§ **Problem description**
Lines in the entries below where the word "center" shows up should each be copied.

Web interface edit records:

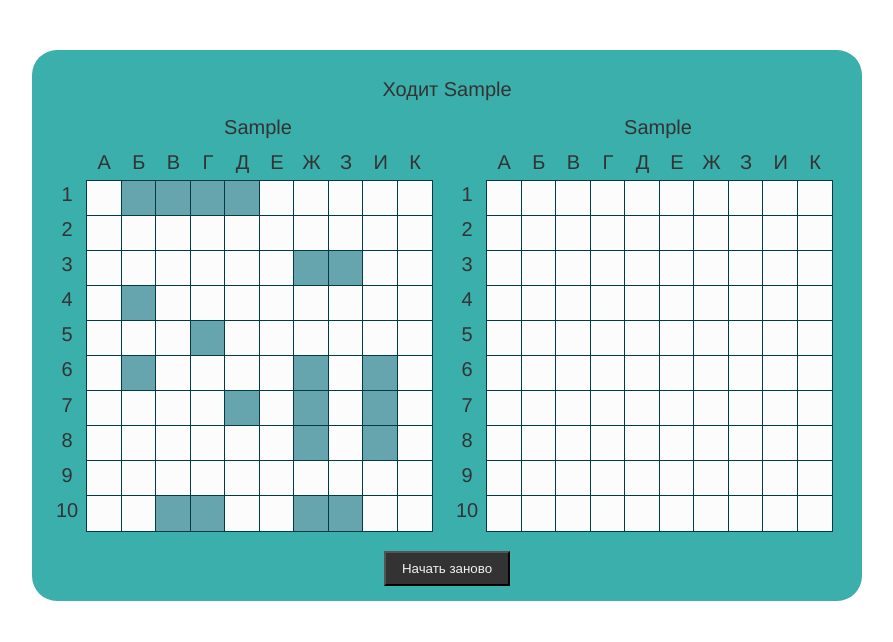
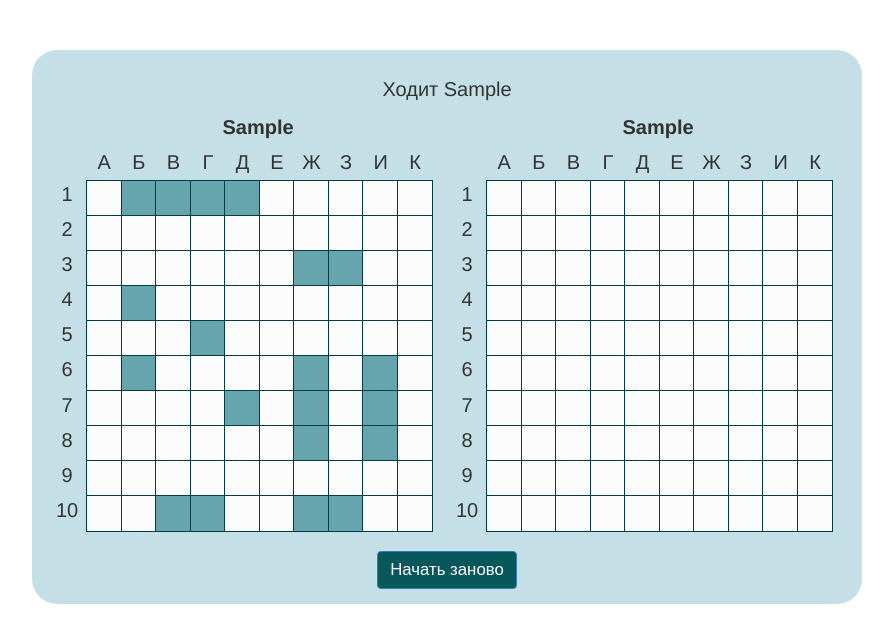
Before and after one commit to IlyaLobov-TopCoder/sea-battle, a plain HTML site: page index.html in a window 1280 px wide. Both pictures are taken after typing "Sample", "Sample" into the empty fields and a click on the button "Играть". Shown: the whole page, without its empty margins (193-1086 px from the left). Drawn offline with Linux system fonts and the light colour scheme.

Commit message:
Создание продвинутого дизайна и оптимизация кода
Подобраны цвета, связанные с морем и океаном. В коде удалены повторные присвоения значений переменным

```diff
--- a/script.js
+++ b/script.js
@@ -45,8 +45,6 @@ class SeaBattle {
         for (var i = 0; i < this.shipsConfiguration.length; i++) {
             this._hitsForWin += this.shipsConfiguration[i].maxShips * this.shipsConfiguration[i].pointCount;
         }
-
-        this._blockHeight = null;
 
         this.botInfo = null;
         this.playerInfo = null;
@@ -122,13 +120,11 @@ class SeaBattle {
         // создание поля с именем игрока
         this.playerInfo = document.createElement('div');
         this.playerInfo.setAttribute('class', 'playerInfo');
-        this.playerInfo.innerHTML = this.playerName;
         playerGameArea.appendChild(this.playerInfo);
 
         // создание поля с именем компьютера
         this.botInfo = document.createElement('div');
         this.botInfo.setAttribute('class', 'botInfo');
-        this.botInfo.innerHTML = this.botName;
         botGameArea.appendChild(this.botInfo);
 
         // создание горизонтальных букв около поля игрока
@@ -146,10 +142,11 @@ class SeaBattle {
         // создание игрового поля компьютера
         this.botGameField = document.createElement('div');
         this.botGameField.setAttribute('class', 'gameField');
+        botGameArea.appendChild(this.botGameField);
+
         // создание игрового поля игрока
         this.playerGameField = document.createElement('div');
         this.playerGameField.setAttribute('class', 'gameField');
-        botGameArea.appendChild(this.botGameField);
         playerGameArea.appendChild(this.playerGameField);
     }
 
@@ -351,7 +348,6 @@ class SeaBattle {
         if (this._gameStopped || this._botGoing) {
             return;
         }
-
         var e = event || window.event;
         var firedEl = e.target || e.srcElement;
         var x = firedEl.getAttribute('data-x');
@@ -439,8 +435,10 @@ class SeaBattle {
         if (this._gameStopped) {
             if (this._playerHits >= this._hitsForWin) {
                 this.informationArea.innerHTML = 'Победил ' + this.playerName + '!';
+                this.informationArea.setAttribute('class', 'informationAreaWin');
             } else {
                 this.informationArea.innerHTML = 'Победил ' + this.botName + '!';
+                this.informationArea.setAttribute('class', 'informationAreaWin');
             }
         } else if (this._botGoing) {
             this.informationArea.setAttribute('class', 'informationArea');
--- a/style.css
+++ b/style.css
@@ -17,7 +17,7 @@ body {
     margin: 0 auto;
     max-width: 800px;
     padding: 15px;
-    background-color: #3AAFAB;
+    background-color: #c4dfe6;
     border-radius: 25px;
 }
 
@@ -52,6 +52,7 @@ body {
     font-size: 20px;
     text-align: center;
     width: 95%;
+    font-weight: bold;
     padding: 0 0 7px 0;
 }
 
@@ -79,6 +80,19 @@ body {
     margin: 10px;
 }
 
+#gameArea .informationAreaWin {
+    display: flex;
+    align-items: center;
+    justify-content: center;
+    font-size: 20px;
+    margin: 10px;
+    font-weight: bold;
+    background: #07575b;
+    color: #fff;
+    border-radius: 15px;
+    padding: 13px 0;
+}
+
 #gameArea .gameField {
     margin: 5px 15px 0 0;
     display: block;
@@ -100,12 +114,33 @@ body {
     background-color: #66a5ad;
 }
 
+#gameArea .btn {
+    display: inline-block;
+    margin-bottom: 0;
+    font-weight: 400;
+    text-align: center;
+    vertical-align: middle;
+    cursor: pointer;
+    border: 1px solid #357ebd;
+    white-space: nowrap;
+    padding: 6px 12px;
+    line-height: 1.4;
+    border-radius: 4px;
+    -webkit-user-select: none;
+    -moz-user-select: none;
+    -ms-user-select: none;
+    user-select: none;
+    font-size: 1.2em;
+    color: #fff;
+    background-color: #07575b;
+}
+
 #gameArea {
     margin: 50px auto;
 }
 
 .container {
-    background: #3AAFAB;
+    background: #66a5ad;
     color: #fff;
     margin: 50px auto;
     width: 550px;
@@ -153,7 +188,19 @@ li:last-child {
 }
 
 button {
-    padding: 8px 16px;
+    padding: 6px 12px;
     background: #333;
-    color: #f2f2f2;
+    color: #fff;
+    display: inline-block;
+    font-weight: 400;
+    text-align: center;
+    vertical-align: middle;
+    cursor: pointer;
+    border: 1px solid #357ebd;
+    white-space: nowrap;
+    line-height: 1.4;
+    border-radius: 10px;
+    user-select: none;
+    font-size: 20px;
+    background-color: #07575b;
 }
```
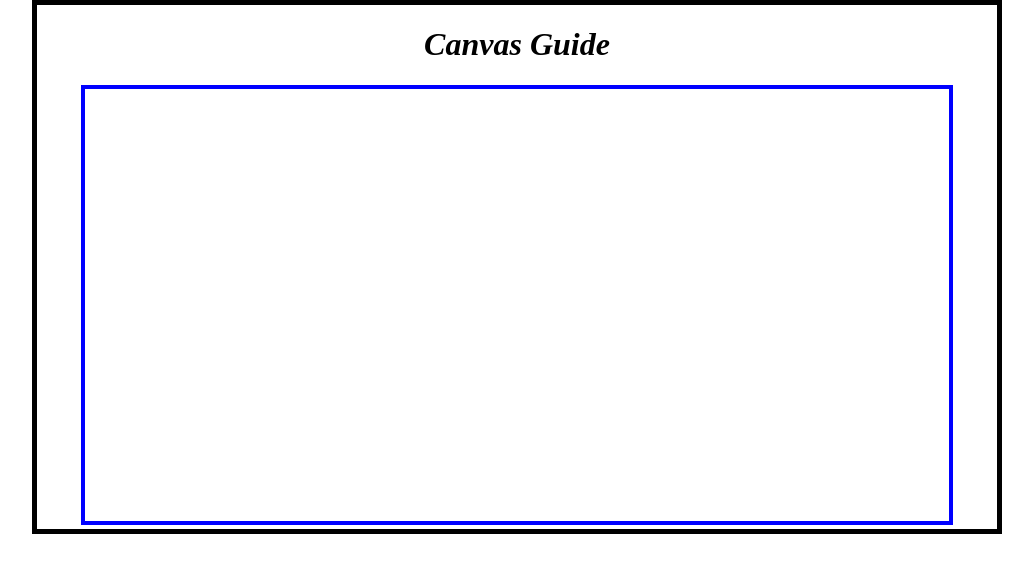
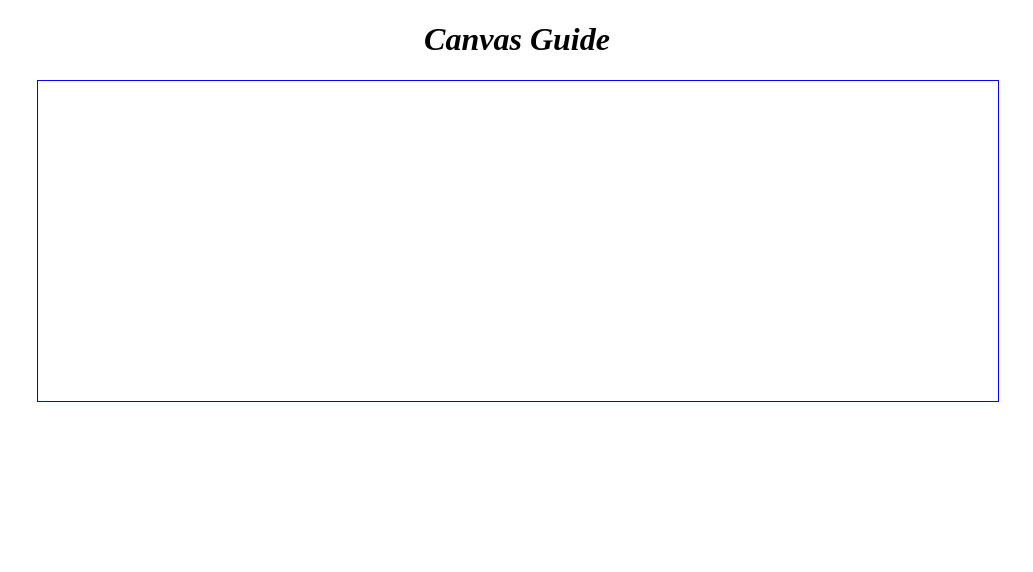
Before and after one commit to CleverOscar/Canvas_Demo, a website: page index.html in a window 1280 px wide. Shown: the whole page, without its empty margins (123-1156 px from the left). Drawn offline with Linux system fonts and the light colour scheme.

Commit message:
Basic Actions

```diff
--- a/styles.css
+++ b/styles.css
@@ -1,5 +1,4 @@
 .canvas {
-    border: 5px solid black;
     width: 75%;
     margin: 0px auto;
     text-align: center;
@@ -7,7 +6,7 @@
 }
 
 #canvas {
-    border: 4px solid blue;
-    width: 90%;
-    margin: 0px auto;
+    border: 1px solid blue;
+    width: 100%;
+    height: 40vmin;
 }
```
Also changed, not shown: canvas.js (+24 -0 lines), index.html (line endings or trailing spaces).
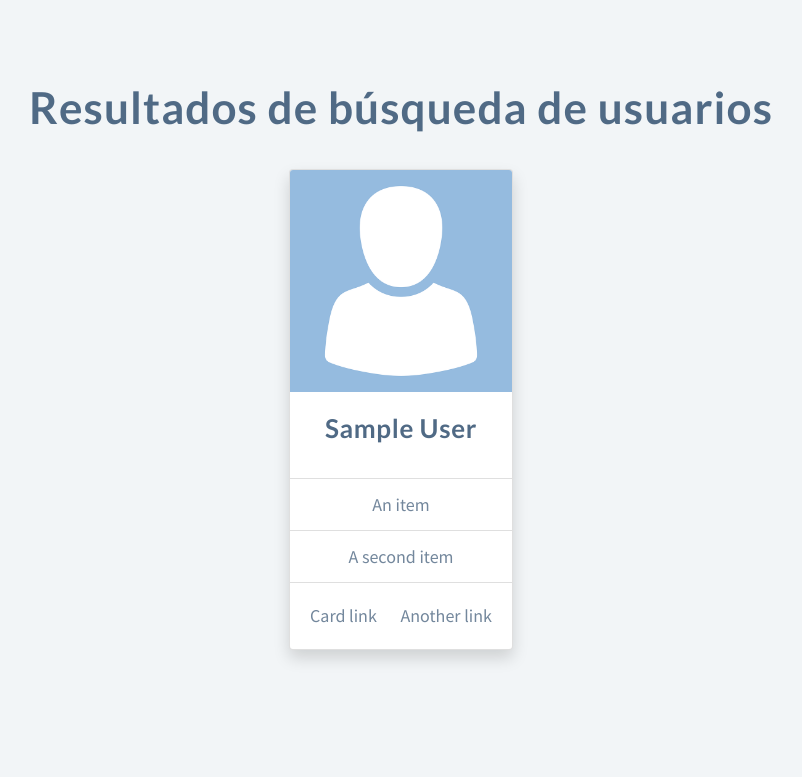
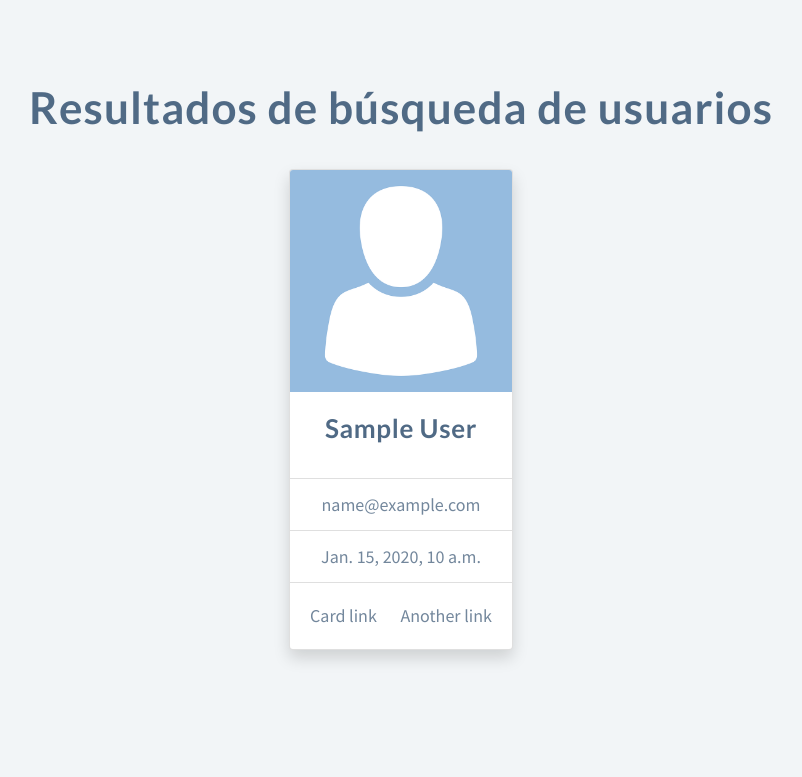
Before and after one commit to claracena/coderblog, a Django app: page /search/ in a window 1280 px wide. Shown: the part 93-870 px from the top of the page, without its empty margins (239-1041 px from the left). Run offline with Django 4.2, Linux system fonts and the light colour scheme; tables that the repository leaves empty hold one stand-in row (values such as "Sample post"); some libraries are stand-ins or nearby versions.

Commit message:
search update

```diff
--- a/search/templates/search/search.html
+++ b/search/templates/search/search.html
@@ -17,8 +17,8 @@
                             <h2 class="card-title"> {{ user.first_name }} {{ user.last_name }} </h2>
                             </div>
                             <ul class="list-group list-group-flush">
-                            <li class="list-group-item">An item</li>
-                            <li class="list-group-item">A second item</li>
+                            <li class="list-group-item">{{ user.email}}</li>
+                            <li class="list-group-item">{{ user.date_joined}}</li>
                             </ul>
                             <div class="card-body">
                             <a href="#" class="card-link">Card link</a>
```
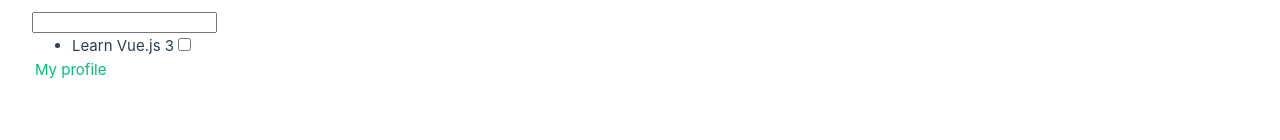
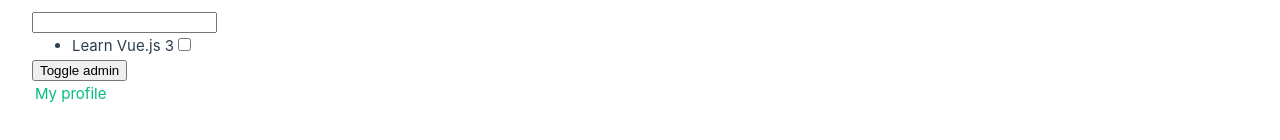
Before and after one commit to Johnny-Jackpot/sandbox, a Vue app in the folder vue/vue-project/: page /build-in-components/vue-test-utils-crash-course in a window 1280 px wide. Shown: the part 262-402 px from the top of the page. Built offline with nearby package versions, Linux system fonts and the light colour scheme; the HTML template or start-up script is replaced by a standard one.

Commit message:
added render admin link test

```diff
--- a/vue/vue-project/src/components/scaling-up/testing/conditional-rendering/ConditionalRendering.vue
+++ b/vue/vue-project/src/components/scaling-up/testing/conditional-rendering/ConditionalRendering.vue
@@ -5,6 +5,7 @@
 </script>
 
 <template>
+  <button @click="admin = !admin">Toggle admin</button>
   <nav>
     <a id="profile" href="/profile">My profile</a>
     <a v-if="admin" id="admin" href="/admin">Admin</a>
```
Also changed, not shown: 1 other file (tests, documents, lock files or other folders).
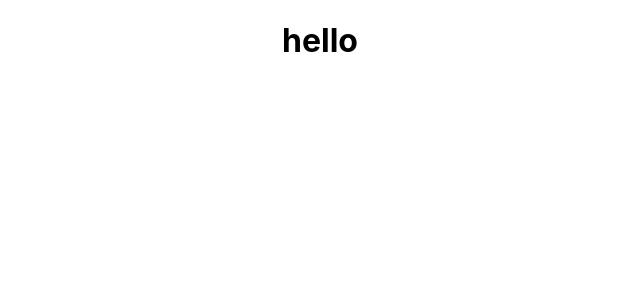
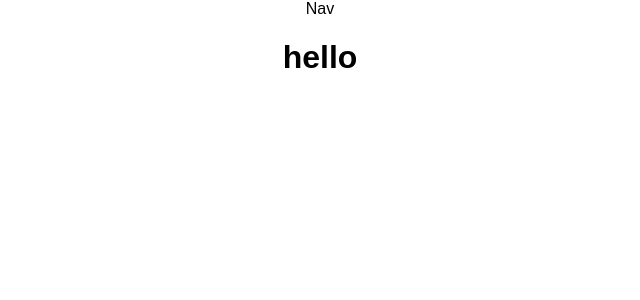
Before and after one commit to noahthedev/tricolate-client, a React (Create React App) app: page / in a window 1280 px wide. Shown: the top 300 px of the page, without its empty margins (320-960 px from the left). Built offline with nearby package versions, Linux system fonts and the light colour scheme.

Commit message:
added nav and create recipe components

```diff
--- a/src/App.css
+++ b/src/App.css
@@ -1,38 +1,5 @@
-.App {
+* {
+  box-sizing: border-box;
+  font-family: Arial, Helvetica, sans-serif;
   text-align: center;
 }
-
-.App-logo {
-  height: 40vmin;
-  pointer-events: none;
-}
-
-@media (prefers-reduced-motion: no-preference) {
-  .App-logo {
-    animation: App-logo-spin infinite 20s linear;
-  }
-}
-
-.App-header {
-  background-color: #282c34;
-  min-height: 100vh;
-  display: flex;
-  flex-direction: column;
-  align-items: center;
-  justify-content: center;
-  font-size: calc(10px + 2vmin);
-  color: white;
-}
-
-.App-link {
-  color: #61dafb;
-}
-
-@keyframes App-logo-spin {
-  from {
-    transform: rotate(0deg);
-  }
-  to {
-    transform: rotate(360deg);
-  }
-}
--- a/src/App.js
+++ b/src/App.js
@@ -1,12 +1,14 @@
 import React, { useState } from 'react'
 import { Route, Link } from 'react-router-dom'
+import NavBar from './NavBar/NavBar'
 import './App.css'
 
 
 export default function App() {
   return (
     <div className="App">
-     <h1>hello</h1>
+      <NavBar/>
+      <h1>hello</h1>
     </div>
   );
 }
--- /dev/null
+++ b/src/NavBar/NavBar.css
@@ -0,0 +1,3 @@
+nav {
+  position: fixed;
+}
--- /dev/null
+++ b/src/NavBar/NavBar.js
@@ -0,0 +1,7 @@
+import React from 'react';
+
+export default function NavBar() {
+  return (
+  <nav>Nav</nav>
+  )
+}
```
Also changed, not shown: src/CreateRecipe/CreateRecipe.css (added), src/CreateRecipe/CreateRecipe.js (added).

§ **Response for this exercise**
     text-align: center;
+    align-items: center;
+    justify-content: center;
+    text-align: center;
+    text-align: center;
     text-align: center;
   text-align: center;
-  align-items: center;
-  justify-content: center;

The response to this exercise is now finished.